Bureaucrats from the Department of Home Affairs have flagrantly rorted taxpayers by claiming fraudulent sick leave, including one who submitted 29 bogus medical certificates and another purportedly trying to save colleagues from contracting an exotic disease.
The misconduct in the department overseen by minister Peter Dutton is contained in internal department documents obtained by Fairfax Media under freedom of information laws.
Officials from the Department of Home Affairs, which includes the Australian Border Force, have been caught out submitting fake medical certificates.
Photo: Wolter Peeters

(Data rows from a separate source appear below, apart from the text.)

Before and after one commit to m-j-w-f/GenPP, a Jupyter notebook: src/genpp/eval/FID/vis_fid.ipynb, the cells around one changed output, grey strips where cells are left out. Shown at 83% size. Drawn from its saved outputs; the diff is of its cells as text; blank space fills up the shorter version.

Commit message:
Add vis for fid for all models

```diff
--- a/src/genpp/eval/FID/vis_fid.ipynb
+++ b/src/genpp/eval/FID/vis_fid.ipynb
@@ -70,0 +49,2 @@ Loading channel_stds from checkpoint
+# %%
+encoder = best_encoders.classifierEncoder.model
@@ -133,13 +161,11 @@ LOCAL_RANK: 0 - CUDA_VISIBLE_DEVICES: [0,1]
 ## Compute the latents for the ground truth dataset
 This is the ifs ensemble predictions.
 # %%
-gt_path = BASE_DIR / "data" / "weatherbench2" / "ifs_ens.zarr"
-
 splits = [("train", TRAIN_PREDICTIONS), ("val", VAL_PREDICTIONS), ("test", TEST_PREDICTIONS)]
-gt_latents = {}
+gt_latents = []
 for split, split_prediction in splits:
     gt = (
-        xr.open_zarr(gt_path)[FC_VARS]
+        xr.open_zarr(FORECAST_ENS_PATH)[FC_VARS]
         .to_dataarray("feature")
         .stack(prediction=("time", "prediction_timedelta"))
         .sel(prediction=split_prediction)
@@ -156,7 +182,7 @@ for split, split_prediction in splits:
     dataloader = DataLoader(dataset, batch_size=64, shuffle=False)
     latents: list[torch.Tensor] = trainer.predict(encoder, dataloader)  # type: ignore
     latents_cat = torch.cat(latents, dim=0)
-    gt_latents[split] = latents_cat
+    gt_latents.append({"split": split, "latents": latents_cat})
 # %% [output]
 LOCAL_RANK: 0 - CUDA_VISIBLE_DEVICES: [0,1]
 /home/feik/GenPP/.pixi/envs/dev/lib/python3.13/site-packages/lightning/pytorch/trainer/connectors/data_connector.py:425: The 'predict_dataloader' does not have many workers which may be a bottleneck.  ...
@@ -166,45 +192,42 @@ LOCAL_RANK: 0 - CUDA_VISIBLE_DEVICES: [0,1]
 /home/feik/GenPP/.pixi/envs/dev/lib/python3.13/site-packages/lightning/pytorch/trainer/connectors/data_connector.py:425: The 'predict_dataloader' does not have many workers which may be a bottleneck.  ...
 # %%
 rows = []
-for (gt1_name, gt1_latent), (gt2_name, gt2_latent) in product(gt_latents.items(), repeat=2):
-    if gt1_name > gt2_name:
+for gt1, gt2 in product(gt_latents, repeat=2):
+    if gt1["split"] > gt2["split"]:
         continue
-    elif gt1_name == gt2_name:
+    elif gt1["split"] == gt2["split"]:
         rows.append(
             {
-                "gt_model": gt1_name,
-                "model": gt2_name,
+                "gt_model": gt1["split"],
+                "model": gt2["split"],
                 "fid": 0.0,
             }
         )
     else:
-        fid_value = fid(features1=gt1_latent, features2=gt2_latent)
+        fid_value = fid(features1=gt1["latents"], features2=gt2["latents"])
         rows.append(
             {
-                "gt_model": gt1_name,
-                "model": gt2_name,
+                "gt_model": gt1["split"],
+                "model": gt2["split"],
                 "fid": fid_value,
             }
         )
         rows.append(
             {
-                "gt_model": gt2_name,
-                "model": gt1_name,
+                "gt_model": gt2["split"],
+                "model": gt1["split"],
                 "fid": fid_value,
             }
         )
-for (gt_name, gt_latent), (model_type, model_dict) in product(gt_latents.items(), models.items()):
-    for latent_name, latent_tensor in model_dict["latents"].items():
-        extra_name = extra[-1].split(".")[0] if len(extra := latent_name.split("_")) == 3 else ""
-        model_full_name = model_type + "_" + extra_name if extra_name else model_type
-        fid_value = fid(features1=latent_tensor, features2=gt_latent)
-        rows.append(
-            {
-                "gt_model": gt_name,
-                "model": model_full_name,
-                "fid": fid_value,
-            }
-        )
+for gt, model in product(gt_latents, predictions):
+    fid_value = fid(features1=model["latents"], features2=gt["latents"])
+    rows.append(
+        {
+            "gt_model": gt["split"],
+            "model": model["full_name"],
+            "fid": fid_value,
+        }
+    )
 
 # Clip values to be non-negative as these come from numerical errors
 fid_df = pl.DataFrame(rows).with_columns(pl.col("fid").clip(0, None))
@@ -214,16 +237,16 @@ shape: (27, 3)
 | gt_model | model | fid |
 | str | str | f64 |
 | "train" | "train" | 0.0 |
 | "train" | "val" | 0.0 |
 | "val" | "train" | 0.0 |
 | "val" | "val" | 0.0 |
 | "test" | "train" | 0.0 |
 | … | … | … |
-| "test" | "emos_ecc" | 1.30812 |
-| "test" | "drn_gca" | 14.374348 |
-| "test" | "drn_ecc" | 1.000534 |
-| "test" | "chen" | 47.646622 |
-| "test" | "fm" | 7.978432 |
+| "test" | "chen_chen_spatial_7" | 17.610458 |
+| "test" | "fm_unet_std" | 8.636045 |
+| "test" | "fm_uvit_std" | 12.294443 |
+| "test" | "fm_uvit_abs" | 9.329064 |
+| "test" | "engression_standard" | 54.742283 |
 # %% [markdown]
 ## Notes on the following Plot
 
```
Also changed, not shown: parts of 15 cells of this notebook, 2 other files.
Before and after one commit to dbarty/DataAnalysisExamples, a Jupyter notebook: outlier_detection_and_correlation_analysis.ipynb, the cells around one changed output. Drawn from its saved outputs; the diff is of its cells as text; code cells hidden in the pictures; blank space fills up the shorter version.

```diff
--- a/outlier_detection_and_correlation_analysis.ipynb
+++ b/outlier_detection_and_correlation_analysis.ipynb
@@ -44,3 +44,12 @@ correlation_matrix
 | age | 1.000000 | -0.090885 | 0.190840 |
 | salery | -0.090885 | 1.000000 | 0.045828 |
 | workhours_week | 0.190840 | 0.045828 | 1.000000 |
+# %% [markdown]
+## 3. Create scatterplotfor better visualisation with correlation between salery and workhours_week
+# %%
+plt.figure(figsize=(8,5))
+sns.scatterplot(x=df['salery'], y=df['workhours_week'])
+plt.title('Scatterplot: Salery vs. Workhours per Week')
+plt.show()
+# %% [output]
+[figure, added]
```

The documents show an internal investigation found one staff member provided 29 fraudulent medical certificates between 2011 and 2017.
In a letter to the employee, who had since resigned, an official says an investigation found they were “untruthful and lacked integrity” when they submitted the false certificates to gain sick leave.
Two doctors had told investigators they did not issue the certificates. They included one doctor to which 21 certificates were attributed, who no longer worked at the medical clinic for multiple dates the employee claimed to have attended.
Upon being told of the initial investigation, the bureaucrat claimed they were at times “bedridden [and] unable to get to the doctor’s”.
The department is overseen by minister Peter Dutton.
Photo: Alex Ellinghausen
Officials told the ex-employee they had completed annual online training in fraud and corruption and should have known their conduct was wrong.
However the former worker escaped sanction because they no longer worked for the department.
The freedom of information documents also revealed another public servant apparently changed the font on a legitimate medical certificate, then photocopied it to create a fraudulent version that falsely extended their sick leave.
The employee had written to a co-worker claiming he was “going up to see the GP today” before supplying the dodgy document.
Upon being informed the ruse was up, the employee admitted wrongdoing.
“I don’t remember exact details as it was a long while ago … I believe I photocopied the original. I truly cannot remember why I didn’t go back to the medical centre,” the staff member told investigators.
The employee said they became ill after returning from abroad and “the medical centre suggested a quarantine for a few days to ensure it wasn’t anything I picked up while overseas”.
The employee incurred a fine, which was withdrawn from their pay in eight instalments. In imposing the sanction, an unnamed official noted the worker had displayed “a level of remorse”.
Confirmation of the incidents follows a departmental review that this year found staff had colluded to file fake medical expense claims, while others lacked the training to do their jobs or had repeatedly abused their powers.
The Department of Home Affairs was created in December last year and combined existing immigration, border protection, law enforcement and intelligence units.
In a statement, the department said it “takes all allegations of misconduct and corruption seriously”.
“Robust action is taken against individuals where corrupt conduct is identified. This also includes referring matters to the Australian Commission for Law Enforcement Integrity,” it said.